You should discuss any concerns about your health and medical care with your doctor.
What should I tell my doctor before I take REMICADE®?
You should let your doctor know if you have or ever had any of the following:
- Tuberculosis (TB) or have been near someone who has TB. Your doctor will check you for TB with a skin test. If you have latent (inactive) TB, you will begin TB treatment before you start REMICADE®.
- Lived in a region where certain fungal infections like histoplasmosis or coccidioidomycosis are common.
- Infections that keep coming back, have diabetes or an immune system problem.
- Any type of cancer or a risk factor for developing cancer, for example, chronic obstructive pulmonary disease (COPD) or had phototherapy for psoriasis.
- Heart failure or any heart condition. Many people with heart failure should not take REMICADE®.
- Hepatitis B virus (HBV) infection or think you may be a carrier of HBV. Your doctor will test you for HBV.
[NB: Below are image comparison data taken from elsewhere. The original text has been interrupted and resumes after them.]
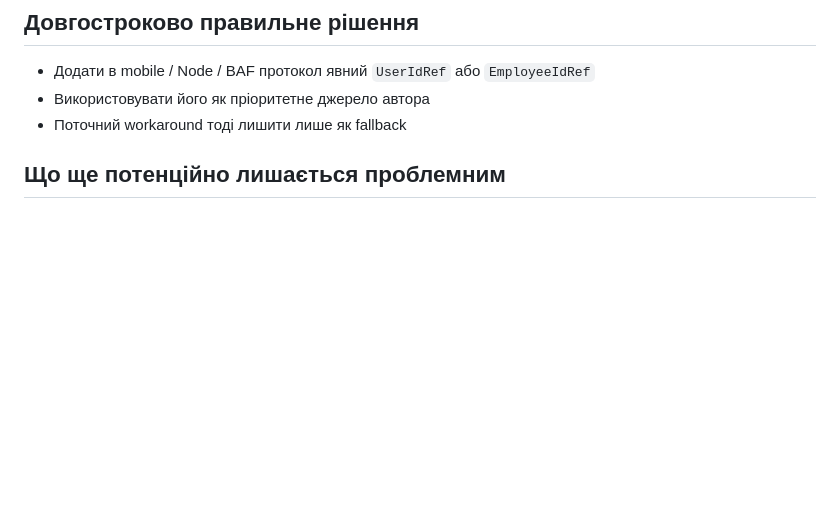
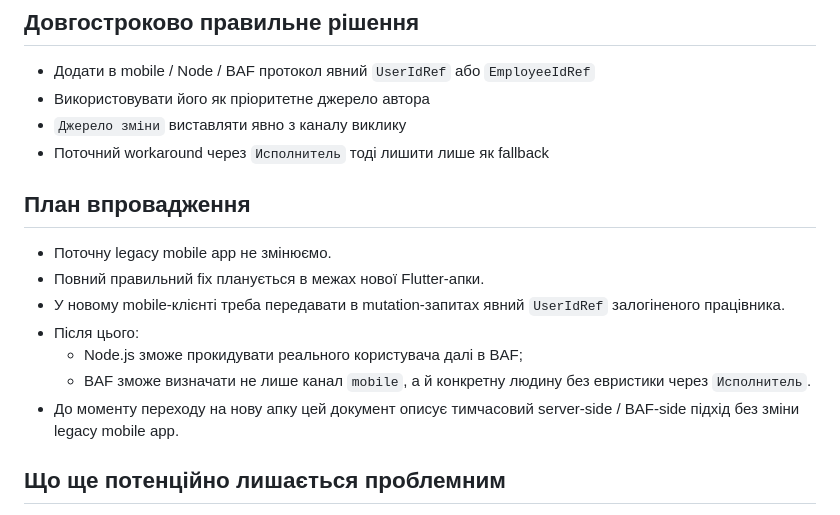
Before and after one commit to RomanKuzyk/logistica, a Markdown page: docs/baf-mobile-author-attribution-handoff.md, the part around one of its changes. Rendered like a GitHub page; blank space fills up the shorter version.

```diff
--- a/docs/baf-mobile-author-attribution-handoff.md
+++ b/docs/baf-mobile-author-attribution-handoff.md
@@ -169,7 +208,17 @@
 ## Довгостроково правильне рішення
 - Додати в mobile / Node / BAF протокол явний `UserIdRef` або `EmployeeIdRef`
 - Використовувати його як пріоритетне джерело автора
-- Поточний workaround тоді лишити лише як fallback
+- `Джерело зміни` виставляти явно з каналу виклику
+- Поточний workaround через `Исполнитель` тоді лишити лише як fallback
+
+## План впровадження
+- Поточну legacy mobile app не змінюємо.
+- Повний правильний fix планується в межах нової Flutter-апки.
+- У новому mobile-клієнті треба передавати в mutation-запитах явний `UserIdRef` залогіненого працівника.
+- Після цього:
+  - Node.js зможе прокидувати реального користувача далі в BAF;
+  - BAF зможе визначати не лише канал `mobile`, а й конкретну людину без евристики через `Исполнитель`.
+- До моменту переходу на нову апку цей документ описує тимчасовий server-side / BAF-side підхід без зміни legacy mobile app.
 
 ## Що ще потенційно лишається проблемним
 - У dump ще є інші місця з прямим:
```
Also changed, not shown: other parts of docs/baf-mobile-author-attribution-handoff.md (+41 -2 lines).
- Nervous system disorders (like multiple sclerosis or Guillain-Barré syndrome).
Also tell your doctor if you:
- Use the medicines Kineret (anakinra), Orencia (abatacept) or Actemra (tocilizumab) or other medicines called biologics used to treat the same problems as REMICADE®.
- Are pregnant, plan to become pregnant, are breast-feeding, or have a baby and were using REMICADE® during your pregnancy. Tell your baby’s doctor about your REMICADE® use before the baby receives any vaccine because of an increased risk of infection for up to 6 months after your last dose of REMICADE® you received during your pregnancy.
- Adults and children should not receive a live vaccine while taking REMICADE®.
What should I watch for and talk to my doctor about before or while taking REMICADE®?
The following serious (sometimes fatal) side effects have been reported in people taking REMICADE®.
You should tell your doctor right away if you have any of the signs listed below:
- Infections (like TB, blood infections, pneumonia)—fever, tiredness, cough, flu, or warm, red or painful skin or any open sores. REMICADE® can make you more likely to get an infection or make any infection that you have worse.
- Lymphoma, or any other cancers in adults and children.
- Skin cancer—any changes in or growths on your skin.
- Heart failure—new or worsening symptoms, such as shortness of breath, swelling of your ankles or feet, or sudden weight gain.
- Reactivation of HBV—feeling unwell, poor appetite, tiredness, fever, skin rash and/or joint pain.
- Liver injury—jaundice (yellow skin and eyes), dark brown urine, right-sided abdominal pain, fever, or severe tiredness.
- Blood disorders—fever that doesn’t go away, bruising, bleeding or severe paleness.
- Nervous system disorders—numbness, weakness, tingling, changes in your vision or seizures.
- Allergic reactions during or after the infusion—hives, difficulty breathing, chest pain, high or low blood pressure, swelling of face and hands, and fever or chills.
- Lupus-like syndrome—chest discomfort or pain that does not go away, shortness of breath, joint pain, rash on the cheeks or arms that gets worse in the sun. The more common side effects with REMICADE® are respiratory infections (that may include sinus infections and sore throat), headache, rash, coughing and stomach pain.
- Psoriasis—new or worsening psoriasis such as red scaly patches or raised bumps on the skin that are filled with pus.
You are encouraged to report negative side effects of prescription drugs to the FDA.
Visit www.fda.gov/medwatch, or call 1-800-FDA-1088.